▶ WORK TO BE COMPLETED: Return, from the data below, each line that contains the word "MarketData".

+++++

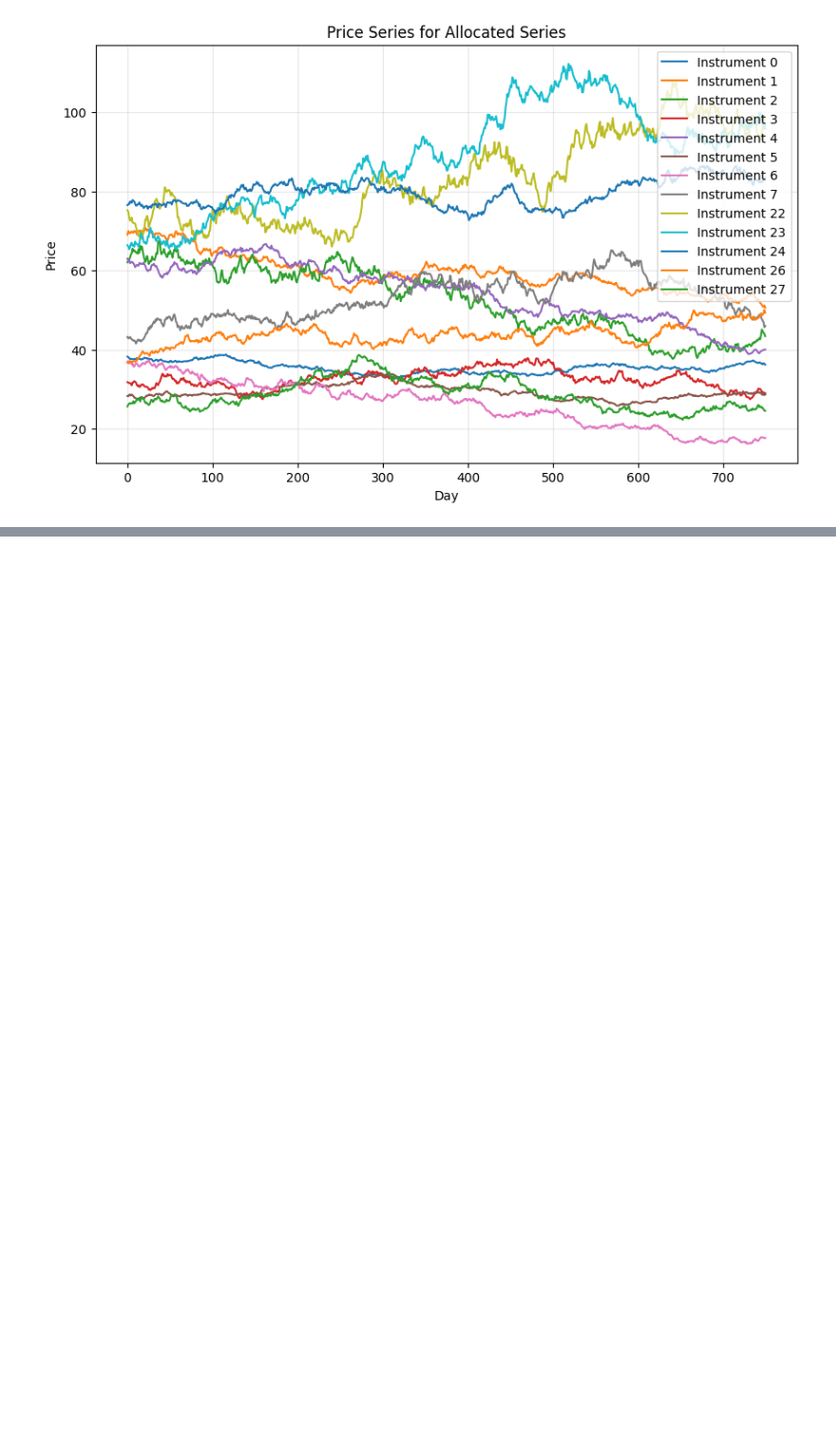
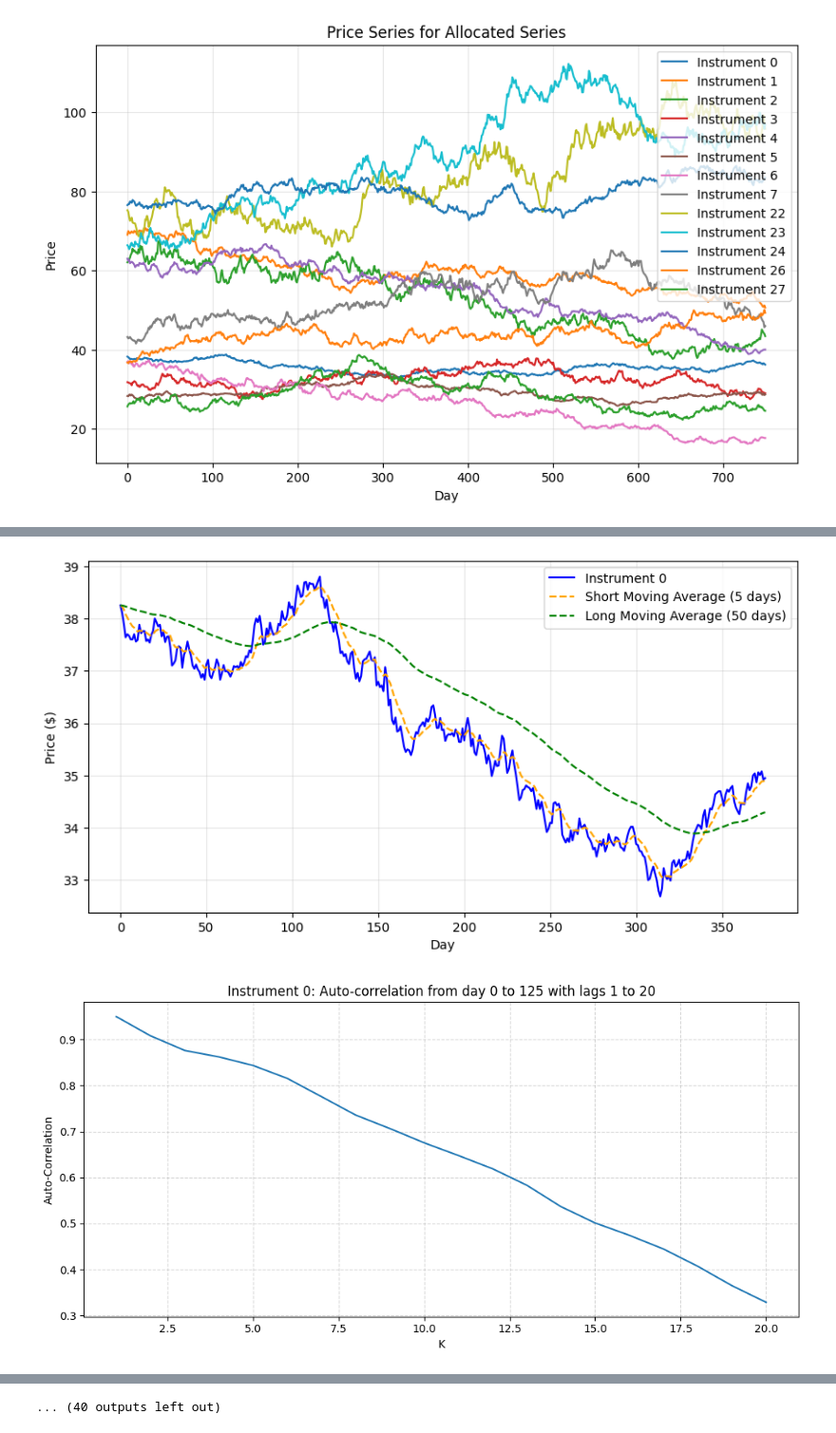
Before and after one commit to april-webm/SIG-Algothon-2025, a Jupyter notebook: john/analysis.ipynb, the cells around one changed output, grey strips where cells are left out. Shown at 95% size. Drawn from its saved outputs; the diff is of its cells as text; code cells hidden in the pictures; blank space fills up the shorter version.

Commit message:
finished analysis on all instruments

```diff
--- a/john/analysis.ipynb
+++ b/john/analysis.ipynb
@@ -46,5 +43,0 @@ We now do an analysis over all the instruments.
-# %%
-from analysis import MarketData
-prices_filepath: str = "../prices.txt"
-
-market_data = MarketData(0, 749, prices_filepath)
@@ -79,0 +51,10 @@ market_data.plot_instrument_price_data(0, 0, 375, options)
+# %%
+from analysis import MarketData
+prices_file_path: str = "../prices.txt"
+
+market_data: MarketData = MarketData(0, 749, prices_filepath)
+maximum_value: float = market_data.get_maximum_theoretical_value(instrument_nos, 0, 375)
+
+print(f"Maximum theoretical value: ${maximum_value:.2f}")
+print(f"60% of maximum theoretical value: ${(maximum_value * 0.6):.2f}")
+print(f"70% of maximum theoretical value: ${(maximum_value * 0.7):.2f}")
@@ -79,0 +71,9 @@ market_data.plot_instrument_price_data(0, 0, 375, options)
+# %%
+for instrument_no in instrument_nos:
+    market_data.plot_ema_crossover(instrument_no, 0, 375, 50, 5)
+    market_data.plot_instrument_autocorrelation(instrument_no, 0, 125, 20)
+    market_data.plot_instrument_autocorrelation(instrument_no, 126, 250, 20)
+    market_data.plot_instrument_autocorrelation(instrument_no, 251, 375, 20)
+# %% [output]
+[figure, added]
+[figure, added]
@@ -79,0 +90 @@ market_data.plot_instrument_price_data(0, 0, 375, options)
+... (40 outputs left out)
```
Also changed, not shown: parts of 10 cells of this notebook, 2 other files.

+++++

▶ ANSWER TO THIS TASK:
-from analysis import MarketData
-market_data = MarketData(0, 749, prices_filepath)
+from analysis import MarketData
+market_data: MarketData = MarketData(0, 749, prices_filepath)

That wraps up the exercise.